Wâpihyeskwew is said to have been exceedingly beautiful, so much so that the men of her village vied to become her husband. Before being betrothed, however, Wâpihyeskwew mysteriously became pregnant and in time gave birth to a child whose father remained unnamed.
Naturally, the village became determined to identify the one responsible, so the men gathered in a lodge and sat around the firepit to resolve the issue. The baby, they decided, was to be passed around the circle until it felt the need to relieve itself. Whoever the baby peed on, it was declared, would be considered its father.
Infatuated by Wâpihyeskwew’s undying beauty, Ohômisiw was determined to have her as a wife. As the baby was passed from one to another, he started gathering his saliva in anticipation.
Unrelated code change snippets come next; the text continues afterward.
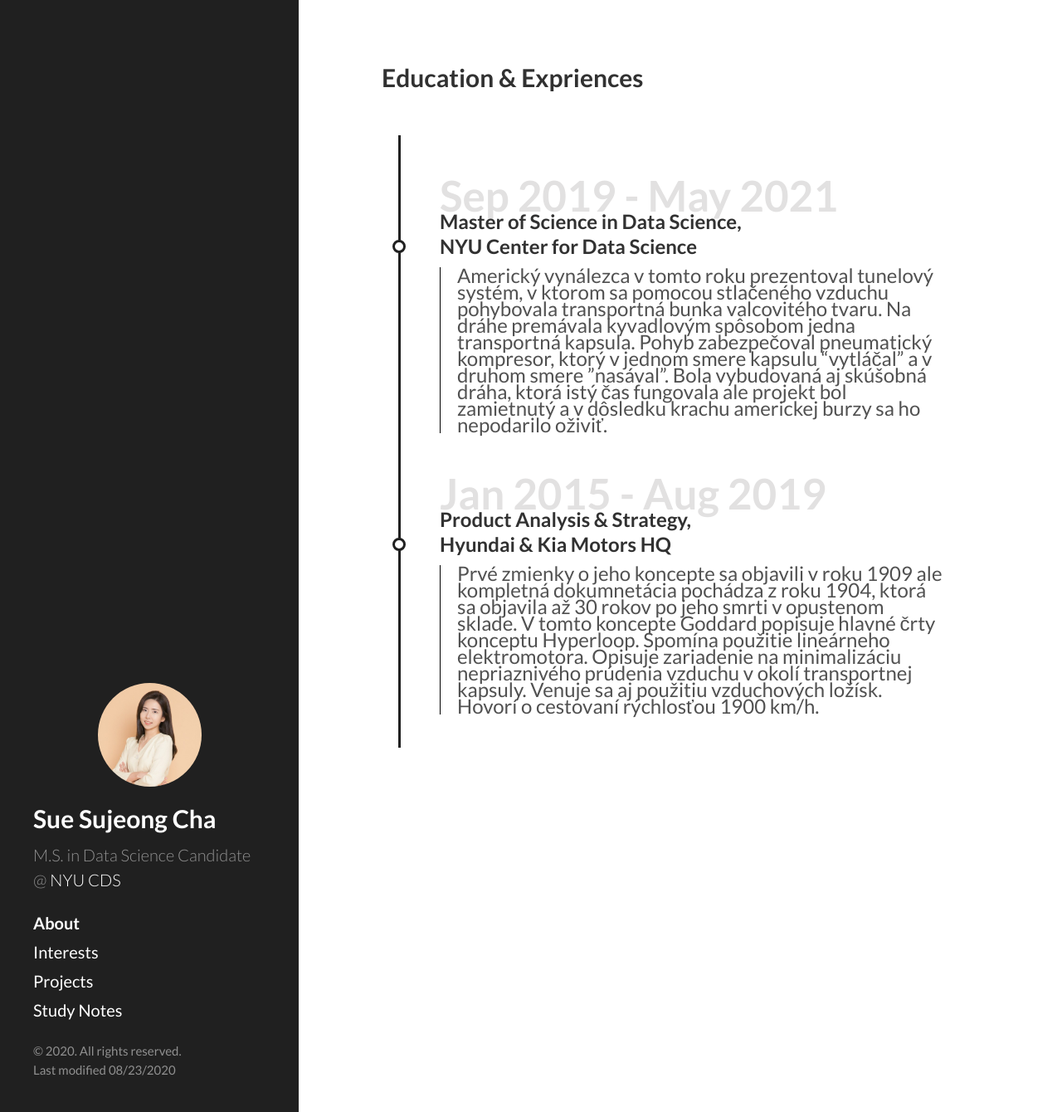
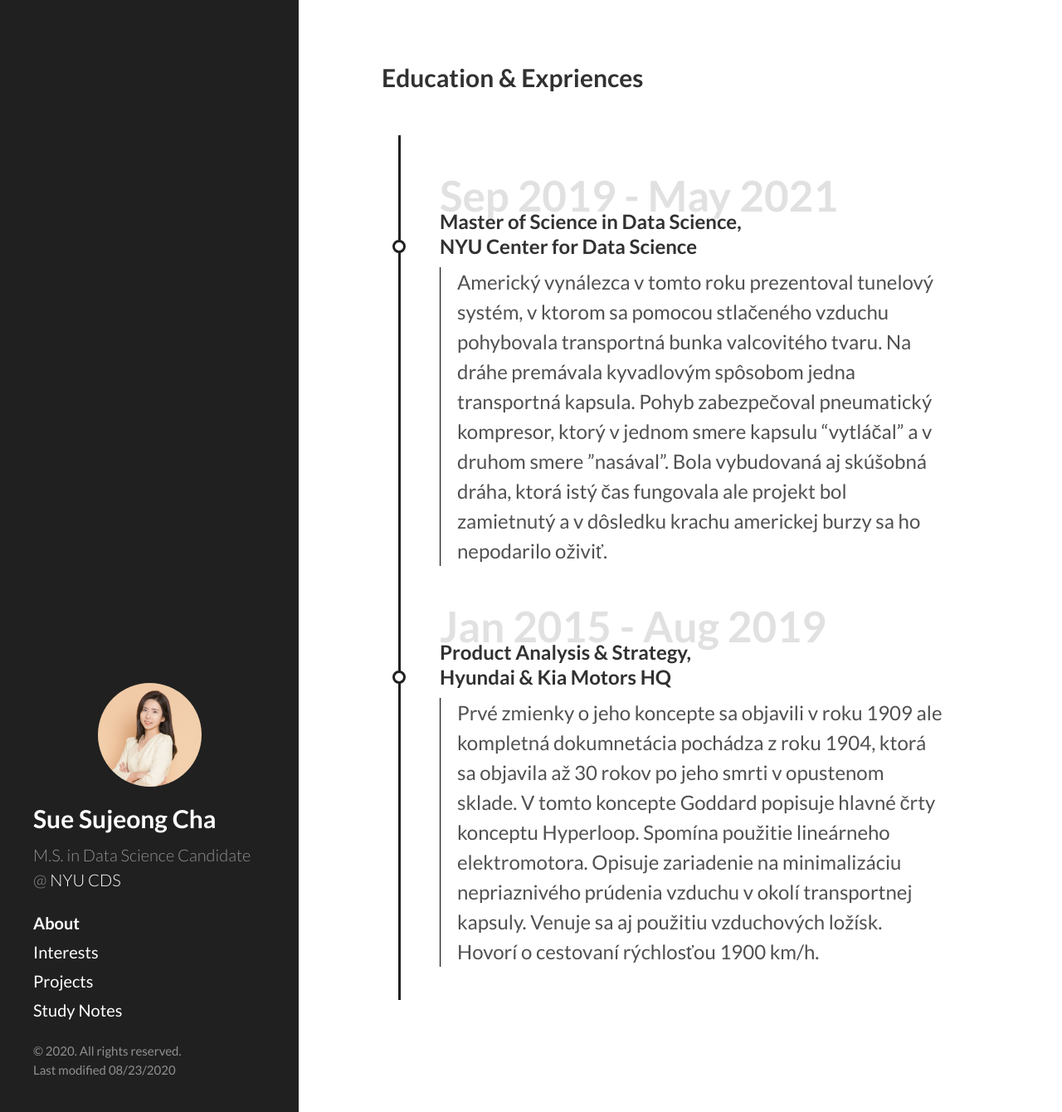
Before and after one commit to sujeongcha/sujeongcha.github.io, a Jekyll site: the page built from about.html, in a window 1280 px wide and 1340 px high. Shown: the whole window at 83% size. Built offline with Jekyll 4.4.1, drawn with Linux system fonts in a browser that asks for light colours; Markdown is read by kramdown in place of the engine named in the settings.

Commit message:
Update style.css

```diff
--- a/public/css/style.css
+++ b/public/css/style.css
@@ -53,7 +53,7 @@
 
 .timeline .column .description p {
 	font-size: 1.2rem;
-	line-height: 20px;
+	line-height: inherit;
 	margin-left: 20px;
 	margin-top: 10px;
 	font-family: "Lato", sans-serif;
```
When the infant finally reached him, he slavered himself and exclaimed, “The baby peed on me!” The man sitting next to him, however, would not be fooled. “Ohômisiw is a liar!” He declared, “He gathered his saliva and slavered himself to try to fool us!”
Wâpihyeskwew translates as ‘ptarmigan woman’ and ohômisiw as ‘Great horned owl.’ Note that predator/prey relationships are traditionally expressed symbolically as romantic or even sexual relationships, including the relationships that exist between us humans and the animals we depend on.